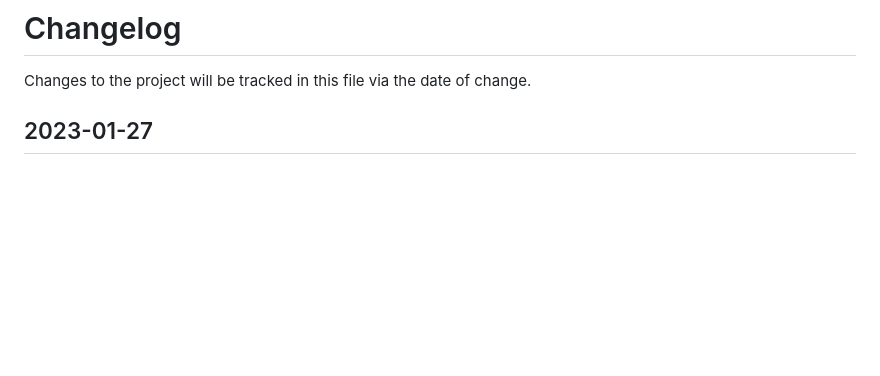
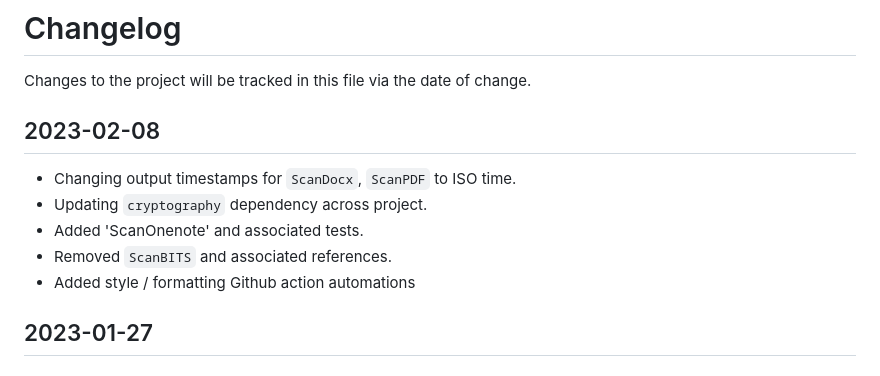
Before and after one commit to malletvapid23/Strelka, a Markdown page: CHANGELOG.md, the part around the change. Drawn GitHub-style; blank space fills up the shorter version.

```diff
--- a/CHANGELOG.md
+++ b/CHANGELOG.md
@@ -1,5 +1,12 @@
 # Changelog
 Changes to the project will be tracked in this file via the date of change.
+
+## 2023-02-08
+- Changing output timestamps for `ScanDocx`, `ScanPDF` to ISO time.
+- Updating `cryptography` dependency across project.
+- Added 'ScanOnenote' and associated tests.
+- Removed `ScanBITS` and associated references.
+- Added style / formatting Github action automations
 
 ## 2023-01-27
 ### Changed
```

Exercise: The answer must be the entries above, printed exactly, with no pictures.

Solution to this problem:
Before and after one commit to malletvapid23/Strelka, a Markdown page: CHANGELOG.md, the part around the change. Drawn GitHub-style; blank space fills up the shorter version.

```diff
--- a/CHANGELOG.md
+++ b/CHANGELOG.md
@@ -1,5 +1,12 @@
 # Changelog
 Changes to the project will be tracked in this file via the date of change.
+
+## 2023-02-08
+- Changing output timestamps for `ScanDocx`, `ScanPDF` to ISO time.
+- Updating `cryptography` dependency across project.
+- Added 'ScanOnenote' and associated tests.
+- Removed `ScanBITS` and associated references.
+- Added style / formatting Github action automations
 
 ## 2023-01-27
 ### Changed
```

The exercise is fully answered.